important companies in the world of renewable energies. The SCADA data,
belonging to various wind farms located in southern Italy, is collected
every 10 minutes from mechanical and thermic sensors measurements. The
considered problem also includes different turbine designs, with
distinct geometrical and mechanical features.
In the process, data from SCADA systems is acquired and clustered based
on WTGs performances, relying on key performance indicators, states of
the turbines, and alarms. The best-performing time sequences are then
selected as inputs for the subsequent training phase. In an unsupervised
learning manner, several AE models are trained in a multivariate time
series reconstruction task. During this phase, the models learn a robust
latent representation of the time series key features. When used on
unseen data, the algorithm will reconstruct the provided input sequences
and the reconstruction error is then analyzed for anomaly detection.
In this study, the different autoencoder models will then be exposed to
different regularization approaches, such as dropout and de-noise
autoencoder (DAE), to evaluate the different robustness of the models
produced. The various AE architectures are then tested in a simulated
benchmark environment, in which anomalies, noises, and faulty behaviors
are injected in order to be detected.

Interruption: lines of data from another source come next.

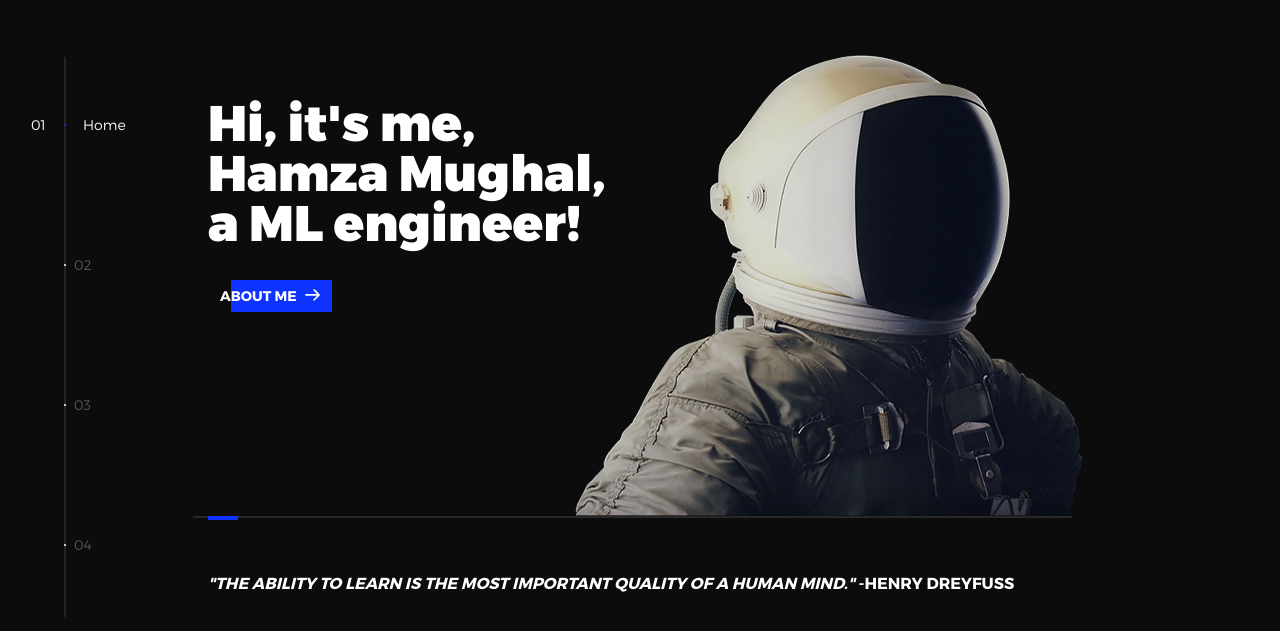
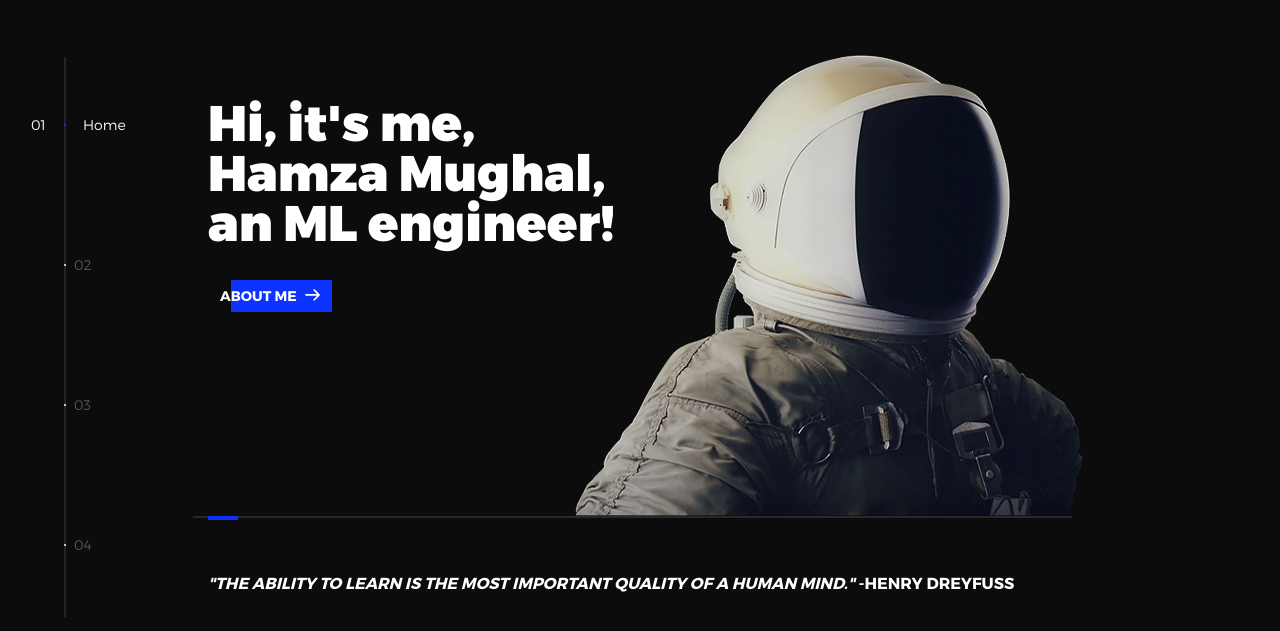
Before and after one commit to hamza-mughal1/portfolio, a plain HTML site: page index.html in a window 1280 px wide. Shown: the part 63-694 px from the top of the page. Drawn offline with nearby package versions, Linux system fonts and the light colour scheme.

Commit message:
Update index.html

```diff
--- a/index.html
+++ b/index.html
@@ -51,7 +51,7 @@
             <li class="l-section section section--is-active">
               <div class="intro">
                 <div class="intro--banner">
-                  <h1>Hi, it's me, <br>Hamza Mughal,<br>a ML engineer!</h1>
+                  <h1>Hi, it's me, <br>Hamza Mughal,<br>an ML engineer!</h1>
                   <button class="cta">About Me
                     <svg version="1.1" id="Layer_1" xmlns="http://www.w3.org/2000/svg"
                       xmlns:xlink="http://www.w3.org/1999/xlink" x="0px" y="0px" viewBox="0 0 150 118"
```
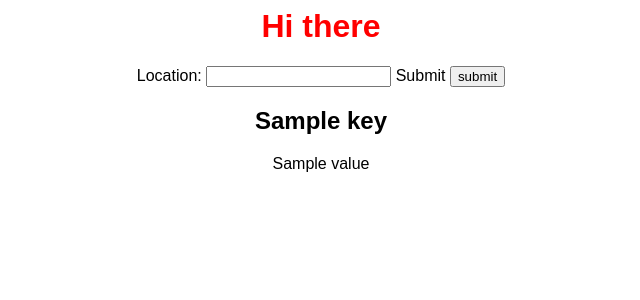
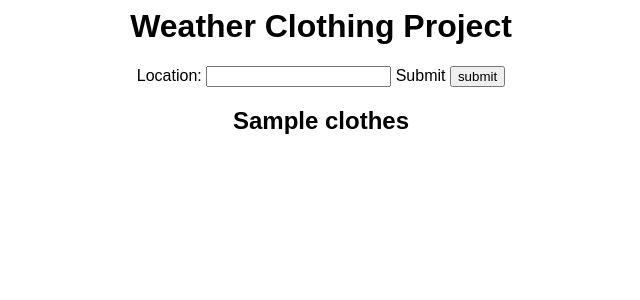
Before and after one commit to craftablescience/CISC108-Weather-Project, a Flask app: template templates/index.html in a window 1280 px wide. Shown: the top 300 px of the page, without its empty margins (319-959 px from the left). Run offline with Flask 2, Linux system fonts and the light colour scheme; the template is opened without the code that fills it: most values are stand-ins (such as "Sample title", 1, 10 or a date in 2020); parts of the project's set-up code (start-up, migrations or seed data) failed here and were passed over.

Commit message:
feat: display clothing as list

```diff
--- a/app.py
+++ b/app.py
@@ -1,4 +1,5 @@
 from openweathermap import *
+from main import clothes_for_location
 from flask import *
 app = Flask(__name__)
 
@@ -6,7 +7,7 @@ app = Flask(__name__)
 @app.route('/', methods=["GET", "POST"])
 def index():
     if request.method == 'GET':
-        return render_template("index.html", form_data={})
+        return render_template("index.html", form_data={"clothes": []})
     if request.method == 'POST':
         form_data = request.form
-        return render_template('index.html', form_data=make_request(q=request.form["location"]))
+        return render_template('index.html', form_data={"clothes": clothes_for_location(request.form["location"])})
--- a/static/main.css
+++ b/static/main.css
@@ -1,5 +1,4 @@
 h1 {
-    color: red;
     text-align: center;
 }
 form {
--- a/templates/index.html
+++ b/templates/index.html
@@ -5,7 +5,7 @@
         <link rel="shortcut icon" href="{{ url_for('static', filename = 'favicon.ico') }}"/>
     </head>
     <body>
-        <h1>Hi there</h1>
+        <h1>Weather Clothing Project</h1>
         <form action="/" method="POST">
             <label>
                 Location:
@@ -15,9 +15,10 @@
                 Submit
                 <input type="submit" value="submit" />
             </label>
-            {% for key,value in form_data.items() %}
-                <h2>{{key}}</h2>
-                <p>{{value}}</p>
+            {% for key, clothing in form_data.items() %}
+                {% for clothes in clothing %}
+                    <h2>{{clothes}}</h2>
+                {% endfor %}
             {% endfor %}
         </form>
     </body>
```
Also changed, not shown: main.py (+4 -6 lines).
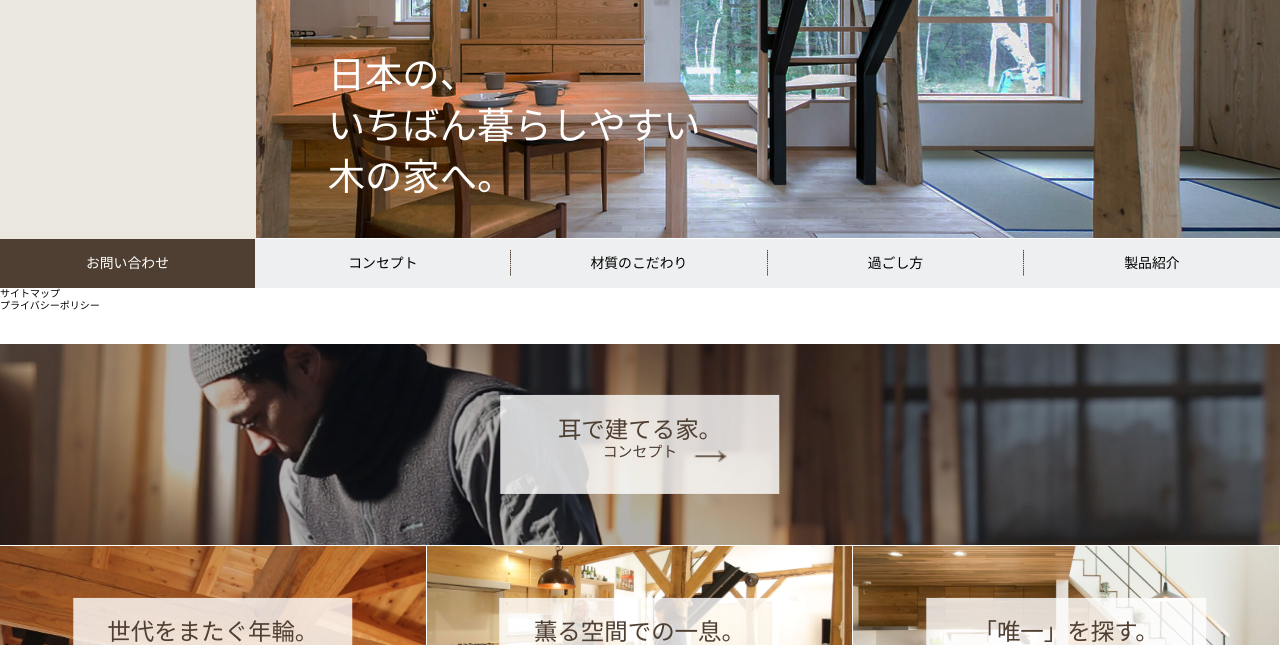
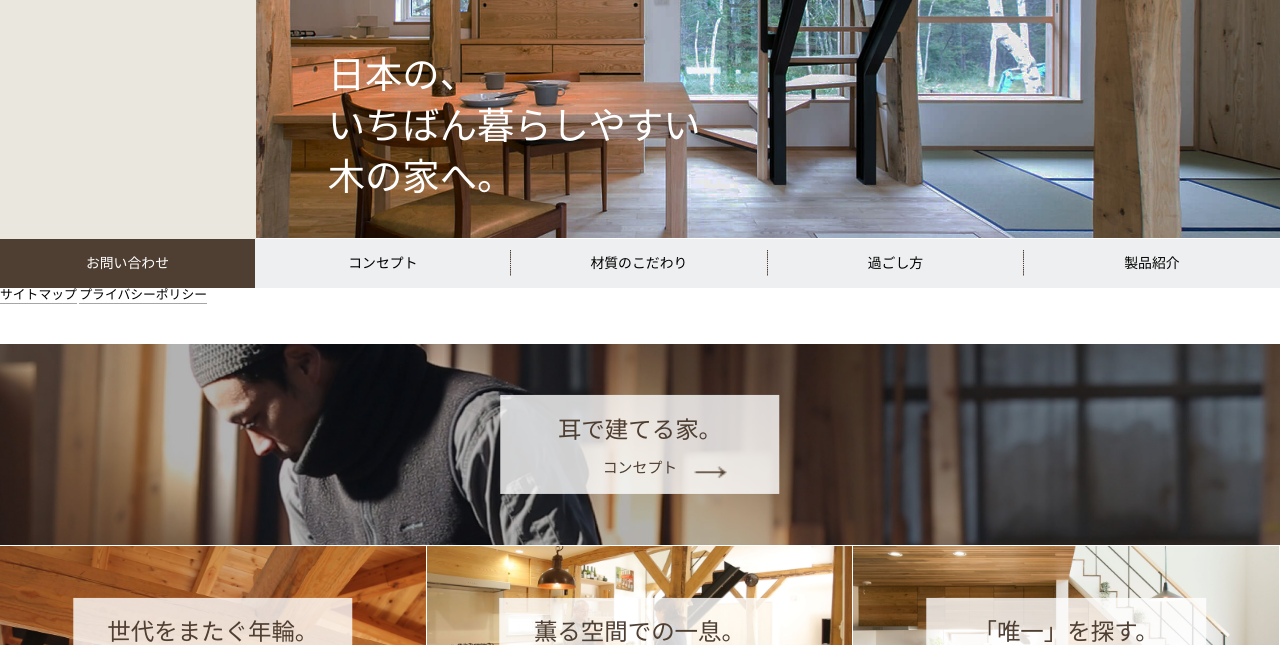
Before and after one commit to ToshifumiIde/LP_coding_timber, a plain HTML site: page index.html in a window 1280 px wide. Shown: the part 307-952 px from the top of the page. Drawn offline with Linux system fonts and the light colour scheme.

Commit message:
modify sitemap lists

```diff
--- a/index.html
+++ b/index.html
@@ -50,9 +50,9 @@
         </ul>
       </nav>
       <div class="">
-        <ul class="">
-          <li class=""><span class="">サイトマップ</span></li>
-          <li class=""><span class="">プライバシーポリシー</span></li>
+        <ul class="p-sitemap_list">
+          <li class="c-sitemap_listItem"><span class="">サイトマップ</span></li>
+          <li class="c-sitemap_listItem"><span class="">プライバシーポリシー</span></li>
         </ul>
       </div>
     </header>
@@ -60,37 +60,45 @@
       <div class="l-contents">
         <div class="u-">
           <section class="p-content p-content_section1 u-mb_11_sp u-mb_1_pc">
+            <div class="c-title">
               <a href="#">
-              <div class="c-title">
-                <h3 class="c-title_subTitle u-mb_8_sp">耳で建てる家。</h3>
+                <h3 class="c-title_subTitle u-mb_8_sp u-mb_15_pc">
+                  耳で建てる家。
+                </h3>
                 <h2 class="c-title_title">コンセプト</h2>
+              </a>
             </div>
-            </a>
           </section>
           <div class="l-contents_flexbox">
             <section class="p-content p-content_section2 u-mb_11_sp">
+              <div class="c-title">
                 <a href="#">
-                <div class="c-title">
-                  <h3 class="c-title_subTitle u-mb_8_sp">世代をまたぐ年輪。</h3>
+                  <h3 class="c-title_subTitle u-mb_8_sp u-mb_15_pc">
+                    世代をまたぐ年輪。
+                  </h3>
                   <h2 class="c-title_title">材質のこだわり</h2>
+                </a>
               </div>
-              </a>
             </section>
             <section class="p-content p-content_section3 u-mb_11_sp">
+              <div class="c-title">
                 <a href="#">
-                <div class="c-title">
-                  <h3 class="c-title_subTitle u-mb_8_sp">薫る空間での一息。</h3>
+                  <h3 class="c-title_subTitle u-mb_8_sp u-mb_15_pc">
+                    薫る空間での一息。
+                  </h3>
                   <h2 class="c-title_title">過ごし方</h2>
+                </a>
               </div>
-              </a>
             </section>
             <section class="p-content p-content_section4 u-mb_11_sp">
+              <div class="c-title">
                 <a href="#">
-                <div class="c-title">
-                  <h3 class="c-title_subTitle u-mb_8_sp">「唯一」を探す。</h3>
+                  <h3 class="c-title_subTitle u-mb_8_sp u-mb_15_pc">
+                    「唯一」を探す。
+                  </h3>
                   <h2 class="c-title_title">製品紹介</h2>
+                </a>
               </div>
-              </a>
             </section>
           </div>
         </div>
@@ -107,13 +115,13 @@
       </section>
     </main>
     <footer class="l-footer">
-      <p class="copyright">COPYRIGHT<span class="">©️</span> TIMBERWOOD ALLRIGHTS RESERVED.</p>
+      <p class="copyright">
+        COPYRIGHT<span class="">©️</span> TIMBERWOOD ALLRIGHTS RESERVED.
+      </p>
     </footer>
-    <!-- <div> -->
     <a class="c-pageTop" href="#" id="js-pagetop">
       <img alt="pageTop" class="c-pageTop_arrow" src="./images/arrow02.png" />
     </a>
-    <!-- </div> -->
     <script src="./js/main.js"></script>
   </body>
 </html>
--- a/scss/Foundation/_base.scss
+++ b/scss/Foundation/_base.scss
@@ -1,7 +1,7 @@
 ////////
 //共通//
 ////////
-@import "../mixin";
+@import "./mixin";
 
 html {
   font-size: 62.5%;
--- a/scss/Foundation/_variable.scss
+++ b/scss/Foundation/_variable.scss
@@ -7,6 +7,7 @@ $darkBrownLight: rgba(79, 63, 50, 0.8);
 $brown1: rgb(77, 64, 53);
 $lightGray: rgb(238, 239, 240);
 $cream: rgb(234, 231, 223);
+$Gray: rgb(166, 166, 166);
 
 $navHover: $darkBrown;
 $footerBgc: $darkBrown;
@@ -14,7 +15,8 @@ $hamColor: $darkBrown;
 $buttonBgc: $lightGray;
 $subTitleColor: $darkBrown;
 $contactColor: $darkBrown;
-$contactHoverColor:$darkBrownLight;
+$contactHoverColor: $darkBrownLight;
 $contactFrameColor: $darkBrown;
 $headerLeft: $cream;
 $titleHover: $darkBrownLight;
+$siteMapLine: $Gray;
--- a/scss/Object/Component/_component.scss
+++ b/scss/Object/Component/_component.scss
@@ -1,3 +1,11 @@
+.c-sitemap_listItem {
+  @include pc {
+    display: inline-block;
+    font-size: get_vw(12, 1200);
+    border-bottom: solid get_vw(1, 1200) $siteMapLine;
+  }
+}
+
 .c-button {
   @include sp {
     display: none;
@@ -76,10 +84,14 @@
   transition: 0.2s;
   @include sp {
     height: get_vw(98);
+    right: get_vw(10);
     padding-top: get_vw(30);
-    right: get_vw(10);
     top: get_vw(10);
     width: get_vw(168);
+    // a {
+    //   height: 100%;
+    //   width: 100%;
+    // }
   }
   @include pc {
     width: get_vw(262, 1200);
--- a/scss/Object/Utility/_utility.scss
+++ b/scss/Object/Utility/_utility.scss
@@ -36,6 +36,15 @@
     margin-bottom: get_vw(30, 1200);
   }
 }
+.u-mb_15_pc {
+  @include sp {
+    margin-bottom: 0;
+  }
+  @include pc {
+    margin-bottom: get_vw(15, 1200);
+  }
+}
+
 .u-mb_1_pc {
   @include sp {
     margin-bottom: 0;
--- a/scss/main.scss
+++ b/scss/main.scss
@@ -8,4 +8,5 @@
 @import "./Object/Component/component";
 @import "./Object/Project/project";
 @import "./Object/Utility/utility";
-@import "mixin";
+// @import "mixin";
+@import "./Foundation/mixin";
```
Also changed, not shown: css/main.css, scss/Foundation/_mixin.scss (renamed from scss/_mixin.scss), 1 other file. Lines whose indentation alone changed are shown as unchanged.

The most promising models are then
employed in a real-world test case, where previously labeled WTG
critical events must be detected. The objective of the analysis will not
only be to detect adverse events, but also to correctly identify the
measures and subsystems implicated in the anomalies.
With this study, the efficacy of data-driven AI-powered ways to acquire
evaluations on the existence and nature of anomalies has been
demonstrated. Also, the efficacy of the method permits an evaluation of
the performance of wind farms and their subsystems.